Dress for the job you want.
I’ve never believed in this phrase. I feel that the output of your work should always be more important than how you look in the process of completing the task. My output is the same whether I am wearing a swimsuit or a business suit. The difference is in the perception of the person evaluating my work. At the end of the day, the quality of the work is the same; however, a different value may be placed on it because I chose to wear sandals instead of closed toe shoes. As ridiculous as this may be, it is the truth and an unfortunate reality. People are constantly judged about their potential outcome based on their appearance. Dressing a certain way, conforming to a particular standard, may alleviate this. It is a shame.
Work smarter not harder.
Sometimes you just can’t. I try to make everything I do as efficient as possible (work smarter). There are certain times that you just need to grind it out to accomplish a task, regardless of how efficient you try to be. There are menial things we are asked to do in our jobs. These things typically suck, and suck the life out of you. DO them. I tell the students I supervise and advise that I would never ask them to do something I wouldn’t be willing to do myself. This means sometimes I am stuck doing filing, organizing, and other tasks that are mind numbing. They require you to work harder to push through the mundane nature of the job at hand.

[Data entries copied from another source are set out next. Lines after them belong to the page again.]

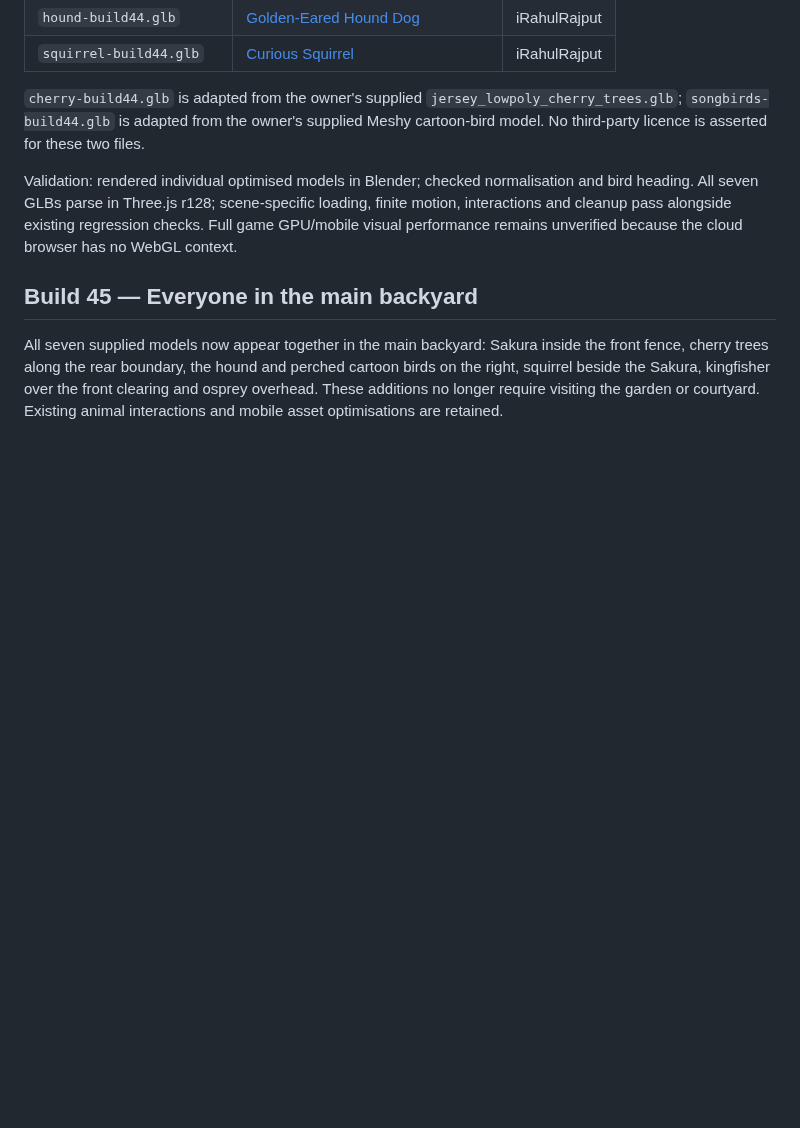
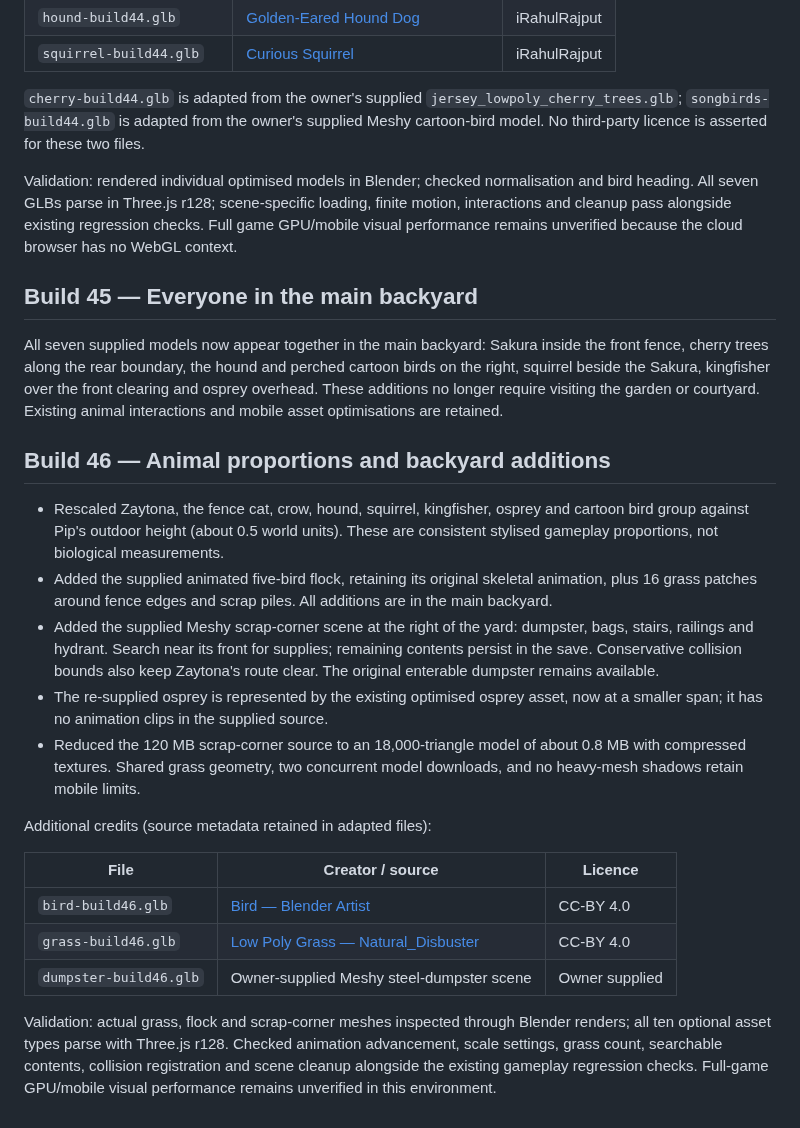
Before and after one commit to shenoply/Gabagool, a Markdown page: README.md, the part around the change. GitHub-like rendering; blank space fills up the shorter version.

Commit message:
Build 46: proportionate animals, animated flock, grass and searchable scrap corner

```diff
--- a/README.md
+++ b/README.md
@@ -226,3 +226,21 @@ Validation: rendered individual optimised models in Blender; checked normalisati
 ## Build 45 — Everyone in the main backyard
 
 All seven supplied models now appear together in the main backyard: Sakura inside the front fence, cherry trees along the rear boundary, the hound and perched cartoon birds on the right, squirrel beside the Sakura, kingfisher over the front clearing and osprey overhead. These additions no longer require visiting the garden or courtyard. Existing animal interactions and mobile asset optimisations are retained.
+
+## Build 46 — Animal proportions and backyard additions
+
+- Rescaled Zaytona, the fence cat, crow, hound, squirrel, kingfisher, osprey and cartoon bird group against Pip's outdoor height (about 0.5 world units). These are consistent stylised gameplay proportions, not biological measurements.
+- Added the supplied animated five-bird flock, retaining its original skeletal animation, plus 16 grass patches around fence edges and scrap piles. All additions are in the main backyard.
+- Added the supplied Meshy scrap-corner scene at the right of the yard: dumpster, bags, stairs, railings and hydrant. Search near its front for supplies; remaining contents persist in the save. Conservative collision bounds also keep Zaytona's route clear. The original enterable dumpster remains available.
+- The re-supplied osprey is represented by the existing optimised osprey asset, now at a smaller span; it has no animation clips in the supplied source.
+- Reduced the 120 MB scrap-corner source to an 18,000-triangle model of about 0.8 MB with compressed textures. Shared grass geometry, two concurrent model downloads, and no heavy-mesh shadows retain mobile limits.
+
+Additional credits (source metadata retained in adapted files):
+
+| File | Creator / source | Licence |
+|---|---|---|
+| `bird-build46.glb` | [Bird — Blender Artist](https://sketchfab.com/3d-models/bird-e93a906eb38343c4a14458a637136329) | CC-BY 4.0 |
+| `grass-build46.glb` | [Low Poly Grass — Natural_Disbuster](https://sketchfab.com/3d-models/low-poly-grass-c7b3cadd101245d899ca49fa587b2745) | CC-BY 4.0 |
+| `dumpster-build46.glb` | Owner-supplied Meshy steel-dumpster scene | Owner supplied |
+
+Validation: actual grass, flock and scrap-corner meshes inspected through Blender renders; all ten optional asset types parse with Three.js r128. Checked animation advancement, scale settings, grass count, searchable contents, collision registration and scene cleanup alongside the existing gameplay regression checks. Full-game GPU/mobile visual performance remains unverified in this environment.
```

Work hard, play hard(er).
I am too old for this one. I had my time in the sun with work hard, play hard. I often played harder. It was time to put this to rest as an option. I realized that playing hard became an excuse to try and create work life balance and this play hard mentality often involved alcohol as the release from the stresses of working hard. Now I just work hard, and funnel my “play” aspect into other activities that are much cheaper and healthier.
I prescribe to a different mantra.
Work harder than the person whose job you want to have.
Perhaps this is a stupid notion. To be honest, there are very few times in my life that I have actually received any additional benefit from doing this. Sure I may get recognized here and there for going above and beyond, but 99% of the time it is never converted to a promotion or monetary compensation. I don’t do it because I am trying to show someone up. I do it to prove that I am capable of doing the job that the person holds. As frustrating as it can be to work your ass off, create new initiatives, and feel that no one is paying attention or cares, someone does notice. It just may not always be the person you want who sees it. People will recognize the effort and the output. It is a matter of being comfortable that it may take some time.
Rewards come in different shapes and forms. Granted financial incentives are always welcomed. This isn’t always an option. It can be through a conversation with a student. A thank you note from another office. A formal letter recognizing your work with an external entity. Over time, these things do add up. It makes the time and effort worth it. Putting in those extra hours and the additional energy all of a sudden was a worthwhile endeavor.
People are watching and noticing. Soon the right people will be made aware too. At that point, you have demonstrated that you are capable to do the work at that next level. Sometimes it just takes patience on our part and the willingness to advocate for ourselves as the impetus.